And then Oma helped to rebuild Vienna.

Opa, who had escaped from a prison camp near Linz, was finally back home with his parents in Nussdorf after a return journey with lots of detours and got to know Oma while they were gathering bricks.

Then the thing happened in the Vienna Woods.

Then she was pregnant.

Then suddenly her name was Horacek.

Then Andreas was born.

Then Robert and Christel.

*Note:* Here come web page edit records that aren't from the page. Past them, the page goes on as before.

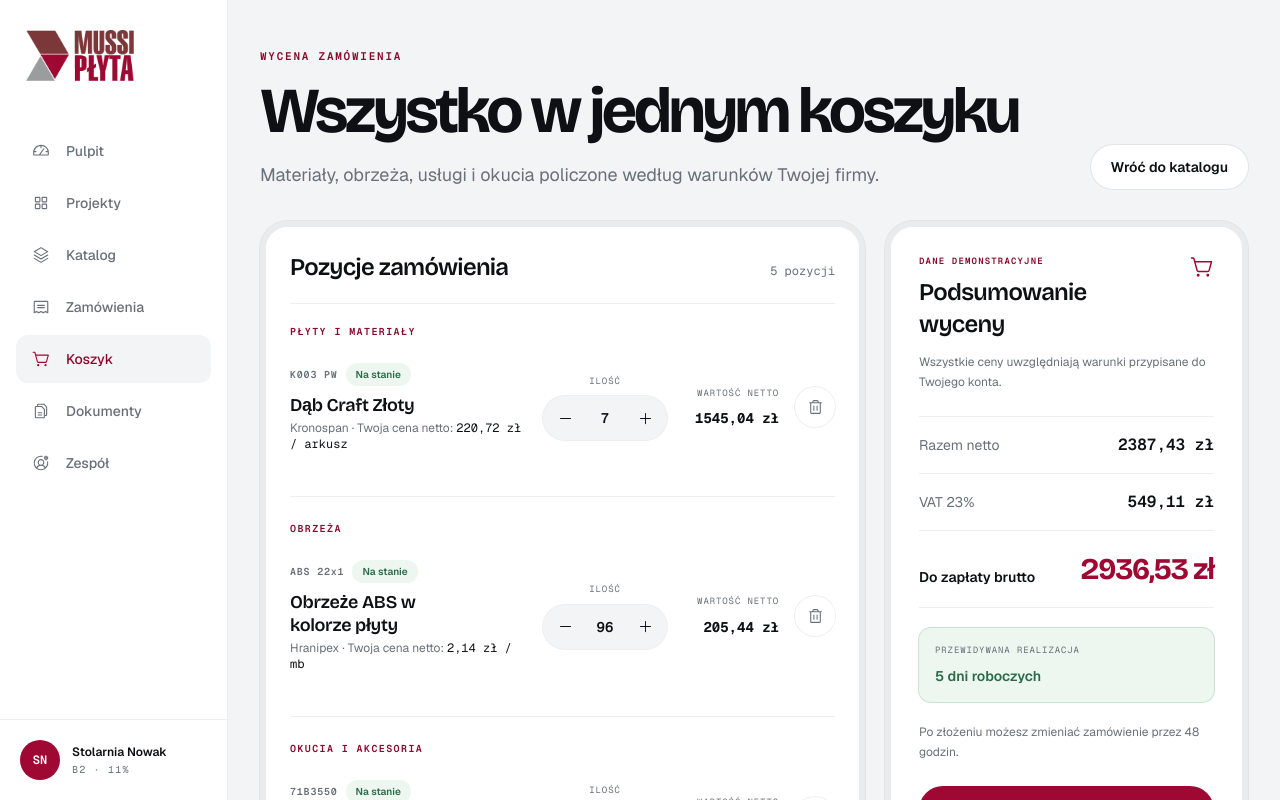
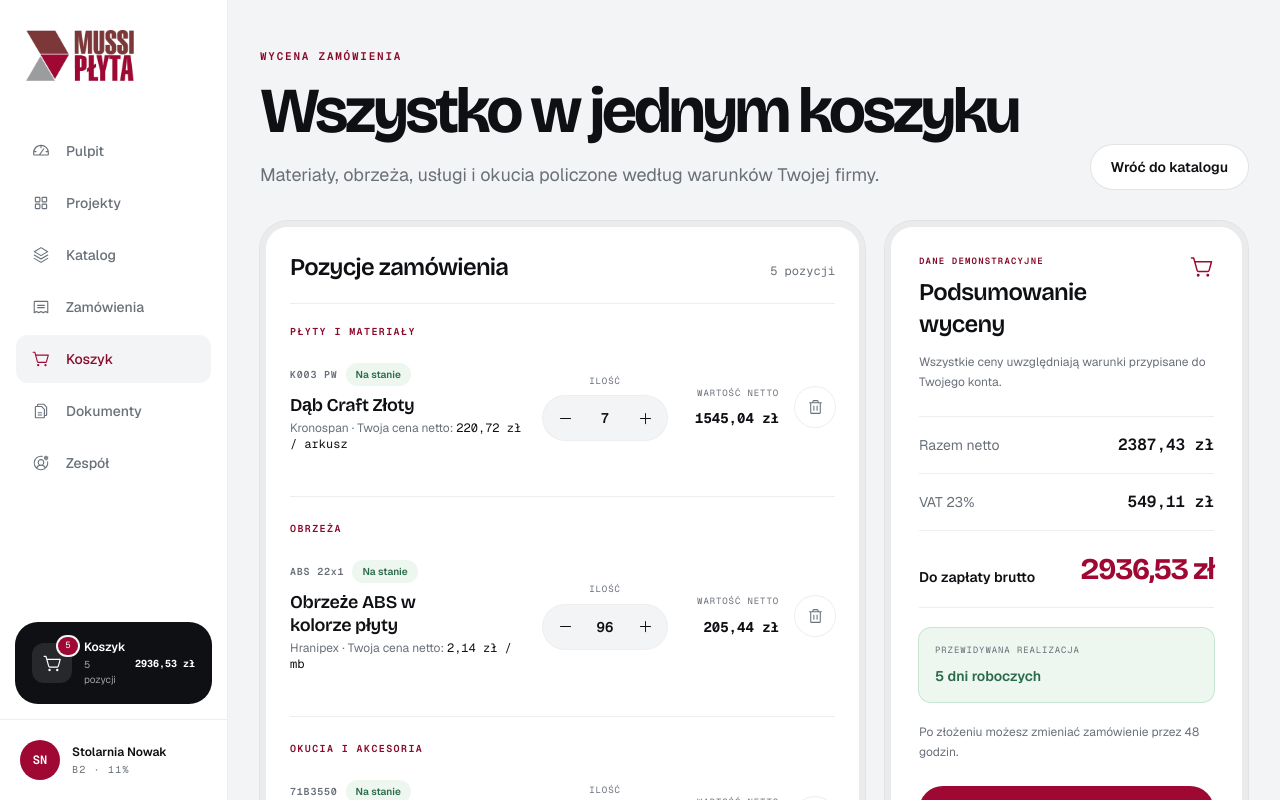
Before and after one commit to SrebrnyAndrzej/mussi-plyta, a Next.js app: page /koszyk in a window 1280 px wide. Shown: the top 800 px of the page. Built offline with nearby package versions, Linux system fonts and the light colour scheme.

Commit message:
Stały wskaźnik i pamięć koszyka klienta

```diff
--- a/src/components/app-shell.tsx
+++ b/src/components/app-shell.tsx
@@ -9,6 +9,7 @@ import { portalNavigation } from "@/data/portal-demo";
 import { warehouseNavigation } from "@/data/warehouse-demo";
 import { MussiLogo } from "@/components/mussi-logo";
 import { Ikona, type NazwaIkony } from "@/components/ikona";
+import { CartIndicator } from "@/components/cart-indicator";
 
 const productLinks = [
   { href: "/panel", label: "Pulpit" },
@@ -54,16 +55,14 @@ function PortalShell({ children, pathname }: { children: ReactNode; pathname: st
             );
           })}
         </nav>
-        <div className="mt-auto border-t border-hair p-5"><AccountBadge /></div>
+        <CartIndicator variant="sidebar" active={isActive(pathname, "/koszyk")} />
+        <div className="mt-4 border-t border-hair p-5"><AccountBadge /></div>
       </aside>
       <div className="min-w-0">
         <header className="sticky top-0 z-30 border-b border-hair bg-paper/95 px-3 pb-2 pt-1 backdrop-blur-xl lg:hidden">
           <div className="flex min-h-12 items-center">
             <Link href="/" className="pressable rounded-ctl p-1.5" aria-label={`${firma.nazwa}, strona główna`}><MussiLogo priority /></Link>
-            <Link href="/koszyk" aria-current={isActive(pathname, "/koszyk") ? "page" : undefined} className={`pressable ml-auto flex min-h-10 items-center gap-2 rounded-full px-3 text-[10px] font-semibold ${isActive(pathname, "/koszyk") ? "bg-ink text-white" : "bg-surface text-ink ring-1 ring-hair"}`}>
-              <Ikona nazwa="koszyk" rozmiar={16} />
-              {copy.wspolne.koszyk}
-            </Link>
+            <CartIndicator variant="mobile" active={isActive(pathname, "/koszyk")} />
           </div>
           <nav className="flex w-full gap-1 overflow-x-auto pb-1" aria-label={copy.wspolne.portal}>
             {widoczne(portalNavigation).map((item) => (
--- /dev/null
+++ b/src/components/cart-indicator.tsx
@@ -0,0 +1,42 @@
+"use client";
+
+import Link from "next/link";
+import { Ikona } from "@/components/ikona";
+import { useCartIndicatorSummary } from "@/lib/cart-browser";
+import { zloty } from "@/lib/pricing";
+
+function labelPozycji(lines: number) {
+  if (lines === 1) return "pozycja";
+  if (lines >= 2 && lines <= 4) return "pozycje";
+  return "pozycji";
+}
+
+export function CartIndicator({ variant, active = false }: { variant: "sidebar" | "mobile"; active?: boolean }) {
+  const summary = useCartIndicatorSummary();
+
+  if (variant === "mobile") {
+    return (
+      <Link href="/koszyk" aria-label={`Koszyk, ${summary.lines} ${labelPozycji(summary.lines)}, ${zloty.format(summary.gross)} brutto`} aria-current={active ? "page" : undefined} className={`pressable relative ml-auto flex min-h-10 shrink-0 items-center gap-2 rounded-full px-3 text-[10px] font-semibold ${active ? "bg-ink text-white" : "bg-surface text-ink ring-1 ring-hair"}`}>
+        <Ikona nazwa="koszyk" rozmiar={16} />
+        <span className="hidden font-mono tabular-nums sm:inline">{zloty.format(summary.gross)}</span>
+        {summary.lines > 0 && <span className="grid min-w-5 place-items-center rounded-full bg-accent px-1.5 py-0.5 font-mono text-[9px] text-white">{summary.lines}</span>}
+      </Link>
+    );
+  }
+
+  return (
+    <Link href="/koszyk" aria-current={active ? "page" : undefined} className={`pressable mx-4 mt-auto rounded-core p-4 ring-1 ${active ? "bg-ink text-white ring-ink" : "bg-paper text-ink ring-hair"}`}>
+      <span className="flex items-center gap-3">
+        <span className={`relative grid size-10 place-items-center rounded-ctl ${active ? "bg-white/10" : "bg-surface text-accent"}`}>
+          <Ikona nazwa="koszyk" rozmiar={19} />
+          {summary.lines > 0 && <span className="absolute -right-1.5 -top-1.5 grid min-w-5 place-items-center rounded-full bg-accent px-1 py-0.5 font-mono text-[9px] text-white ring-2 ring-paper">{summary.lines}</span>}
+        </span>
+        <span className="min-w-0 flex-1">
+          <strong className="block text-xs font-semibold">Koszyk</strong>
+          <span className={`mt-0.5 block text-[10px] ${active ? "text-white/60" : "text-mute"}`}>{summary.lines} {labelPozycji(summary.lines)}</span>
+        </span>
+        <strong className="font-mono text-[10px] tabular-nums">{zloty.format(summary.gross)}</strong>
+      </span>
+    </Link>
+  );
+}
--- a/src/components/cart.tsx
+++ b/src/components/cart.tsx
@@ -1,11 +1,12 @@
 "use client";
 
 import Link from "next/link";
-import { useMemo, useState } from "react";
+import { useEffect, useMemo, useState } from "react";
 import { Ikona } from "@/components/ikona";
 import { kontrahentDemo, obslugaZamowien } from "@/config/brief";
 import { cartCopy, cartServiceDemo } from "@/data/portal-demo";
 import type { Dekor, Dostepnosc } from "@/data/dekory";
+import { readCartBrowserLines, saveCartBrowserState } from "@/lib/cart-browser";
 import { cenaDlaKontrahenta, podsumujKoszyk, zloty } from "@/lib/pricing";
 
 type CartGroup = keyof typeof cartCopy.groups;
@@ -64,6 +65,7 @@ function pluralizeItems(count: number) {
 export function Cart({ products, selectedId }: { products: CartProduct[]; selectedId?: string }) {
   const [lines, setLines] = useState<CartLine[]>(() => initialLines(products, selectedId));
   const [submitted, setSubmitted] = useState(false);
+  const [browserReady, setBrowserReady] = useState(false);
 
   const summary = useMemo(
     () =>
@@ -89,6 +91,36 @@ export function Cart({ products, selectedId }: { products: CartProduct[]; select
   }, [lines]);
 
   const needsConfirmation = lines.some((line) => line.dostepnosc !== "na-stanie");
+
+  useEffect(() => {
+    const stored = readCartBrowserLines<CartLine>();
+    const selected = products.find((product) => product.id === selectedId);
+    let cancelled = false;
+    queueMicrotask(() => {
+      if (cancelled) return;
+      if (stored) {
+        if (selected) {
+          const existing = stored.find((line) => line.id === selected.id);
+          setLines(existing
+            ? stored.map((line) => line.id === selected.id ? { ...line, ilosc: line.ilosc + 1 } : line)
+            : [...stored, { ...selected, ilosc: 1 }]);
+        } else {
+          setLines(stored);
+        }
+      }
+      setBrowserReady(true);
+    });
+    return () => { cancelled = true; };
+  }, [products, selectedId]);
+
+  useEffect(() => {
+    if (!browserReady) return;
+    saveCartBrowserState(lines, {
+      lines: lines.length,
+      items: lines.reduce((sum, line) => sum + line.ilosc, 0),
+      gross: summary.brutto,
+    });
+  }, [browserReady, lines, summary.brutto]);
 
   function changeQuantity(id: string, change: number) {
     setSubmitted(false);
--- /dev/null
+++ b/src/lib/cart-browser.ts
@@ -0,0 +1,82 @@
+"use client";
+
+import { useSyncExternalStore } from "react";
+
+export type CartIndicatorSummary = {
+  lines: number;
+  items: number;
+  gross: number;
+};
+
+export const CART_LINES_STORAGE_KEY = "mussi-b2b:cart-lines:v1";
+const CART_SUMMARY_STORAGE_KEY = "mussi-b2b:cart-summary:v1";
+const CART_SUMMARY_EVENT = "mussi:cart-summary";
+
+const defaultSummary: CartIndicatorSummary = { lines: 5, items: 124, gross: 2936.53 };
+let currentSummary = defaultSummary;
+const listeners = new Set<() => void>();
+
+function poprawnePodsumowanie(value: unknown): value is CartIndicatorSummary {
+  if (!value || typeof value !== "object") return false;
+  const summary = value as Partial<CartIndicatorSummary>;
+  return Number.isFinite(summary.lines) && Number.isFinite(summary.items) && Number.isFinite(summary.gross);
+}
+
+function notify() {
+  listeners.forEach((listener) => listener());
+}
+
+function readSummary() {
+  if (typeof window === "undefined") return;
+  try {
+    const raw = window.localStorage.getItem(CART_SUMMARY_STORAGE_KEY);
+    const parsed: unknown = raw ? JSON.parse(raw) : null;
+    if (poprawnePodsumowanie(parsed)) currentSummary = parsed;
+  } catch {
+    currentSummary = defaultSummary;
+  }
+}
+
+function subscribe(listener: () => void) {
+  listeners.add(listener);
+  readSummary();
+  queueMicrotask(() => listener());
+
+  const onStorage = (event: StorageEvent) => {
+    if (event.key !== CART_SUMMARY_STORAGE_KEY) return;
+    readSummary();
+    notify();
+  };
+  const onSummary = () => listener();
+  window.addEventListener("storage", onStorage);
+  window.addEventListener(CART_SUMMARY_EVENT, onSummary);
+  return () => {
+    listeners.delete(listener);
+    window.removeEventListener("storage", onStorage);
+    window.removeEventListener(CART_SUMMARY_EVENT, onSummary);
+  };
+}
+
+export function useCartIndicatorSummary() {
+  return useSyncExternalStore(subscribe, () => currentSummary, () => defaultSummary);
+}
+
+export function saveCartBrowserState(lines: unknown[], summary: CartIndicatorSummary) {
+  if (typeof window === "undefined") return;
+  currentSummary = summary;
+  window.localStorage.setItem(CART_LINES_STORAGE_KEY, JSON.stringify(lines));
+  window.localStorage.setItem(CART_SUMMARY_STORAGE_KEY, JSON.stringify(summary));
+  window.dispatchEvent(new Event(CART_SUMMARY_EVENT));
+  notify();
+}
+
+export function readCartBrowserLines<T>(): T[] | null {
+  if (typeof window === "undefined") return null;
+  try {
+    const raw = window.localStorage.getItem(CART_LINES_STORAGE_KEY);
+    const parsed: unknown = raw ? JSON.parse(raw) : null;
+    return Array.isArray(parsed) ? parsed as T[] : null;
+  } catch {
+    return null;
+  }
+}
```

… somehow it all went pear-shaped. When she says the word “pear-shaped,” Oma puts down the watering can and looks around the garden. She’s satisfied with what she sees. The only thorn in her side is the neighbour’s house, which desperately needs a fresh coat of paint. It’s a crying shame how shabby it looks, just like everything is getting shabby! Things used to be different, she’s sure of it. Things were definitely better in the past. And if she hadn’t been so young and stupid, she’d be standing on stage under a spotlight and the applause would never end, even long after the curtain comes down, and then she would stand there with her pretty long legs and just be happy, happy, happy.

From 29 Kurzgeschichten aus Wien, Echomedia Buchverlag, 2020.